— Aim of the exercise —
A picture-free, exact reproduction of the listing that follows is required.

— Study material —

———

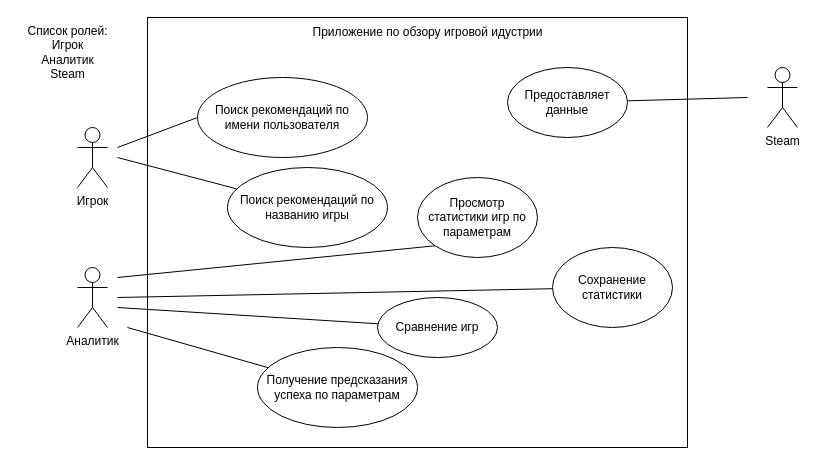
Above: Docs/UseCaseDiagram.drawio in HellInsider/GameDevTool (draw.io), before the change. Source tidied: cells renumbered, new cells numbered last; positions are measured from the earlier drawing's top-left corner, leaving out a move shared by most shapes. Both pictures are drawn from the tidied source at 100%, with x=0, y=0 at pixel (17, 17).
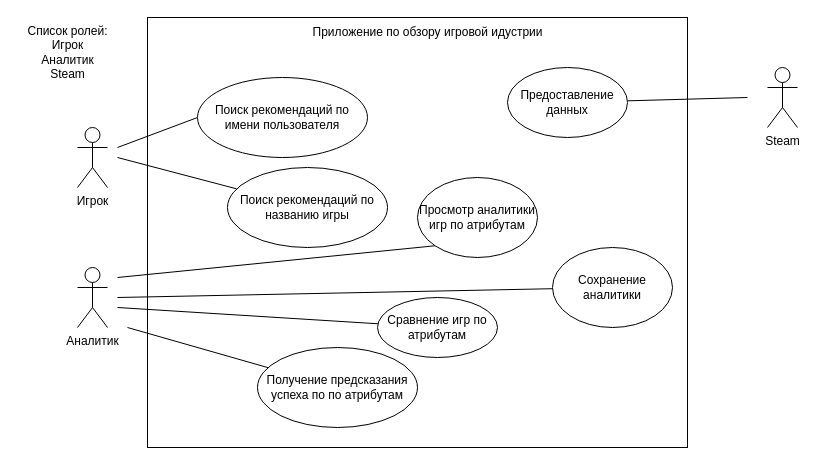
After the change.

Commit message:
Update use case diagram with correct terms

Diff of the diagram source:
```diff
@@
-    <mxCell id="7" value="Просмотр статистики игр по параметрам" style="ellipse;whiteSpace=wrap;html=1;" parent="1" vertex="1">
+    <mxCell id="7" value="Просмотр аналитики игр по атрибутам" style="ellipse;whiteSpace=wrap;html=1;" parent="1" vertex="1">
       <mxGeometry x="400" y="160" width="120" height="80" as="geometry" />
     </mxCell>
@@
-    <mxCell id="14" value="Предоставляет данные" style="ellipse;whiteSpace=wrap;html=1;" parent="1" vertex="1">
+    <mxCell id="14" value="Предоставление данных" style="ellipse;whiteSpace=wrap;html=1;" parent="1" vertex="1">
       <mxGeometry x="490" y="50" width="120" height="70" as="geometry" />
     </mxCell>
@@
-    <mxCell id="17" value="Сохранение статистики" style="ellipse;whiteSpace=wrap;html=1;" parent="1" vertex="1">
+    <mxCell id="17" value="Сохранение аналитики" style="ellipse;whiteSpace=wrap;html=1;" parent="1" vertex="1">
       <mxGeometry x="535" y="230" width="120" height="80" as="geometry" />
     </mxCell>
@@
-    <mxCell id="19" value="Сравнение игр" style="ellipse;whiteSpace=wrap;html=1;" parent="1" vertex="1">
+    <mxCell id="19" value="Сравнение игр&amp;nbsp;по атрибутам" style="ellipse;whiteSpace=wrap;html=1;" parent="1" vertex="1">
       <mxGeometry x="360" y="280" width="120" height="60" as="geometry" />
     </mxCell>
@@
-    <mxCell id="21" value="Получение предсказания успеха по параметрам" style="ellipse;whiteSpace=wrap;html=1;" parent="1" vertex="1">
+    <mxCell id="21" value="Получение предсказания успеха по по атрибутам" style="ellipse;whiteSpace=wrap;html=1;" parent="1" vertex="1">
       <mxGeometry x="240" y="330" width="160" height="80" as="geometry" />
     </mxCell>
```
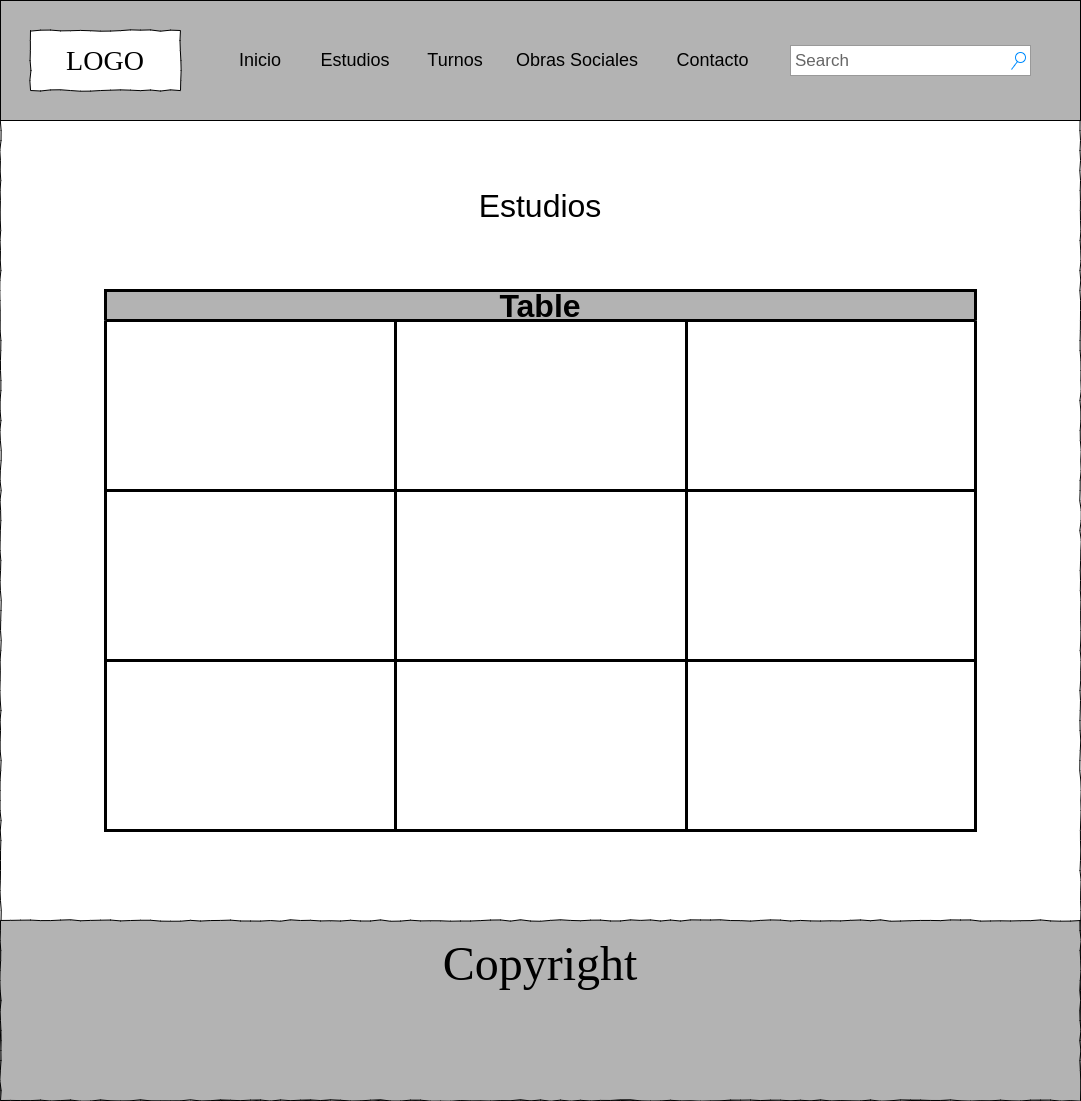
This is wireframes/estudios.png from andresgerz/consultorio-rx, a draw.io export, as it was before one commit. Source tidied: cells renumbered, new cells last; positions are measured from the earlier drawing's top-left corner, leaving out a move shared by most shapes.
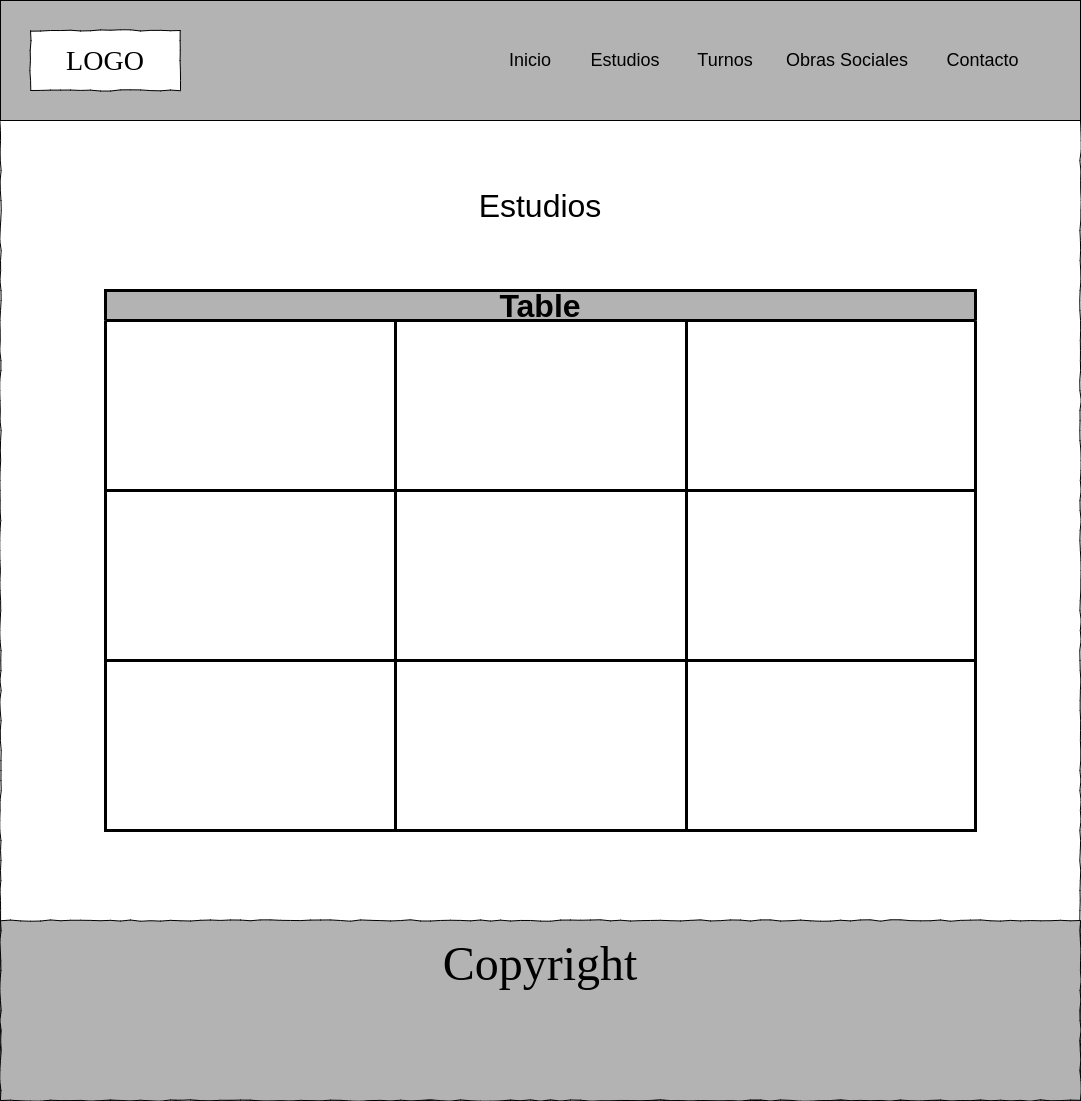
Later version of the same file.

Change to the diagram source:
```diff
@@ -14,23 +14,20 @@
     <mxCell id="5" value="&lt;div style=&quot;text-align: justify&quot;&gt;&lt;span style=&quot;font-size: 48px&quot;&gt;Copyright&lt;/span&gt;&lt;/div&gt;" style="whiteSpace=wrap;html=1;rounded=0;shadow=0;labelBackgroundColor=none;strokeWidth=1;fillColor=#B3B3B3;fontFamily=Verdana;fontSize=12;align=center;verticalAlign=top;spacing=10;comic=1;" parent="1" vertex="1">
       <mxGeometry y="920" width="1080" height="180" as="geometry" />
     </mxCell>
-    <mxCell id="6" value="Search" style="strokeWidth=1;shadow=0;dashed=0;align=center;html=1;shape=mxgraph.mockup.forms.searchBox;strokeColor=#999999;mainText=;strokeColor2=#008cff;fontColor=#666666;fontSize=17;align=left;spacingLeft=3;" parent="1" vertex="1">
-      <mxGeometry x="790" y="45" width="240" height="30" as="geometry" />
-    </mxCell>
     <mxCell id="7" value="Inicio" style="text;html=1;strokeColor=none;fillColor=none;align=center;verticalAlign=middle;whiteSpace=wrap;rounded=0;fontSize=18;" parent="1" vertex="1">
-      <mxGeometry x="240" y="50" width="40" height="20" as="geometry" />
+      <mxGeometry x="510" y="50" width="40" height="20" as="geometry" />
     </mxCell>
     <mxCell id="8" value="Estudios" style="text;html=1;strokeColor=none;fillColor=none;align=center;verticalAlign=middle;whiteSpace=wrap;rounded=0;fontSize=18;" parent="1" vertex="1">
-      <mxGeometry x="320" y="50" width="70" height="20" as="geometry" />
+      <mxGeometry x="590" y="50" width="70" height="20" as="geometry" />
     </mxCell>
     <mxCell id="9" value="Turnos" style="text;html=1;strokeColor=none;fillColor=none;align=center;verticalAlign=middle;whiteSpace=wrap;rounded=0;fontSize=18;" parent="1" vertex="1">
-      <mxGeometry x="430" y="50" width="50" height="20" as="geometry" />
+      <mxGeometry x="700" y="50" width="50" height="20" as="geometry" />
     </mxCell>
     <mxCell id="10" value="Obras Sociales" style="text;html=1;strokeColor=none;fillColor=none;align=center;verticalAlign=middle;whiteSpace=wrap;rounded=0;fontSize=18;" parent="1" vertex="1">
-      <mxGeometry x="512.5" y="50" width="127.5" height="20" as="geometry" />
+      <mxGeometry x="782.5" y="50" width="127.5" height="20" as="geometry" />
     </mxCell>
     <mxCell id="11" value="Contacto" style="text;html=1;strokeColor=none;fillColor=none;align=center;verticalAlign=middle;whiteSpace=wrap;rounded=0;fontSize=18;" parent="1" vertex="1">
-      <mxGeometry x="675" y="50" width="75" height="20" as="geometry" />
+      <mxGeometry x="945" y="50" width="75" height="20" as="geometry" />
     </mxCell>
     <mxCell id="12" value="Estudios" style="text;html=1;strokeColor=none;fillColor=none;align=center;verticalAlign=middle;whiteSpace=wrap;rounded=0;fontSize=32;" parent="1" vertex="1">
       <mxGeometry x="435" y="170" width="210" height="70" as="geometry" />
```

———

— Exercise answer —
Above: Docs/UseCaseDiagram.drawio in HellInsider/GameDevTool (draw.io), before the change. Source tidied: cells renumbered, new cells numbered last; positions are measured from the earlier drawing's top-left corner, leaving out a move shared by most shapes. Both pictures are drawn from the tidied source at 100%, with x=0, y=0 at pixel (17, 17).
After the change.

Commit message:
Update use case diagram with correct terms

Diff of the diagram source:
```diff
@@
-    <mxCell id="7" value="Просмотр статистики игр по параметрам" style="ellipse;whiteSpace=wrap;html=1;" parent="1" vertex="1">
+    <mxCell id="7" value="Просмотр аналитики игр по атрибутам" style="ellipse;whiteSpace=wrap;html=1;" parent="1" vertex="1">
       <mxGeometry x="400" y="160" width="120" height="80" as="geometry" />
     </mxCell>
@@
-    <mxCell id="14" value="Предоставляет данные" style="ellipse;whiteSpace=wrap;html=1;" parent="1" vertex="1">
+    <mxCell id="14" value="Предоставление данных" style="ellipse;whiteSpace=wrap;html=1;" parent="1" vertex="1">
       <mxGeometry x="490" y="50" width="120" height="70" as="geometry" />
     </mxCell>
@@
-    <mxCell id="17" value="Сохранение статистики" style="ellipse;whiteSpace=wrap;html=1;" parent="1" vertex="1">
+    <mxCell id="17" value="Сохранение аналитики" style="ellipse;whiteSpace=wrap;html=1;" parent="1" vertex="1">
       <mxGeometry x="535" y="230" width="120" height="80" as="geometry" />
     </mxCell>
@@
-    <mxCell id="19" value="Сравнение игр" style="ellipse;whiteSpace=wrap;html=1;" parent="1" vertex="1">
+    <mxCell id="19" value="Сравнение игр&amp;nbsp;по атрибутам" style="ellipse;whiteSpace=wrap;html=1;" parent="1" vertex="1">
       <mxGeometry x="360" y="280" width="120" height="60" as="geometry" />
     </mxCell>
@@
-    <mxCell id="21" value="Получение предсказания успеха по параметрам" style="ellipse;whiteSpace=wrap;html=1;" parent="1" vertex="1">
+    <mxCell id="21" value="Получение предсказания успеха по по атрибутам" style="ellipse;whiteSpace=wrap;html=1;" parent="1" vertex="1">
       <mxGeometry x="240" y="330" width="160" height="80" as="geometry" />
     </mxCell>
```
This is wireframes/estudios.png from andresgerz/consultorio-rx, a draw.io export, as it was before one commit. Source tidied: cells renumbered, new cells last; positions are measured from the earlier drawing's top-left corner, leaving out a move shared by most shapes.
Later version of the same file.

Change to the diagram source:
```diff
@@ -14,23 +14,20 @@
     <mxCell id="5" value="&lt;div style=&quot;text-align: justify&quot;&gt;&lt;span style=&quot;font-size: 48px&quot;&gt;Copyright&lt;/span&gt;&lt;/div&gt;" style="whiteSpace=wrap;html=1;rounded=0;shadow=0;labelBackgroundColor=none;strokeWidth=1;fillColor=#B3B3B3;fontFamily=Verdana;fontSize=12;align=center;verticalAlign=top;spacing=10;comic=1;" parent="1" vertex="1">
       <mxGeometry y="920" width="1080" height="180" as="geometry" />
     </mxCell>
-    <mxCell id="6" value="Search" style="strokeWidth=1;shadow=0;dashed=0;align=center;html=1;shape=mxgraph.mockup.forms.searchBox;strokeColor=#999999;mainText=;strokeColor2=#008cff;fontColor=#666666;fontSize=17;align=left;spacingLeft=3;" parent="1" vertex="1">
-      <mxGeometry x="790" y="45" width="240" height="30" as="geometry" />
-    </mxCell>
     <mxCell id="7" value="Inicio" style="text;html=1;strokeColor=none;fillColor=none;align=center;verticalAlign=middle;whiteSpace=wrap;rounded=0;fontSize=18;" parent="1" vertex="1">
-      <mxGeometry x="240" y="50" width="40" height="20" as="geometry" />
+      <mxGeometry x="510" y="50" width="40" height="20" as="geometry" />
     </mxCell>
     <mxCell id="8" value="Estudios" style="text;html=1;strokeColor=none;fillColor=none;align=center;verticalAlign=middle;whiteSpace=wrap;rounded=0;fontSize=18;" parent="1" vertex="1">
-      <mxGeometry x="320" y="50" width="70" height="20" as="geometry" />
+      <mxGeometry x="590" y="50" width="70" height="20" as="geometry" />
     </mxCell>
     <mxCell id="9" value="Turnos" style="text;html=1;strokeColor=none;fillColor=none;align=center;verticalAlign=middle;whiteSpace=wrap;rounded=0;fontSize=18;" parent="1" vertex="1">
-      <mxGeometry x="430" y="50" width="50" height="20" as="geometry" />
+      <mxGeometry x="700" y="50" width="50" height="20" as="geometry" />
     </mxCell>
     <mxCell id="10" value="Obras Sociales" style="text;html=1;strokeColor=none;fillColor=none;align=center;verticalAlign=middle;whiteSpace=wrap;rounded=0;fontSize=18;" parent="1" vertex="1">
-      <mxGeometry x="512.5" y="50" width="127.5" height="20" as="geometry" />
+      <mxGeometry x="782.5" y="50" width="127.5" height="20" as="geometry" />
     </mxCell>
     <mxCell id="11" value="Contacto" style="text;html=1;strokeColor=none;fillColor=none;align=center;verticalAlign=middle;whiteSpace=wrap;rounded=0;fontSize=18;" parent="1" vertex="1">
-      <mxGeometry x="675" y="50" width="75" height="20" as="geometry" />
+      <mxGeometry x="945" y="50" width="75" height="20" as="geometry" />
     </mxCell>
     <mxCell id="12" value="Estudios" style="text;html=1;strokeColor=none;fillColor=none;align=center;verticalAlign=middle;whiteSpace=wrap;rounded=0;fontSize=32;" parent="1" vertex="1">
       <mxGeometry x="435" y="170" width="210" height="70" as="geometry" />
```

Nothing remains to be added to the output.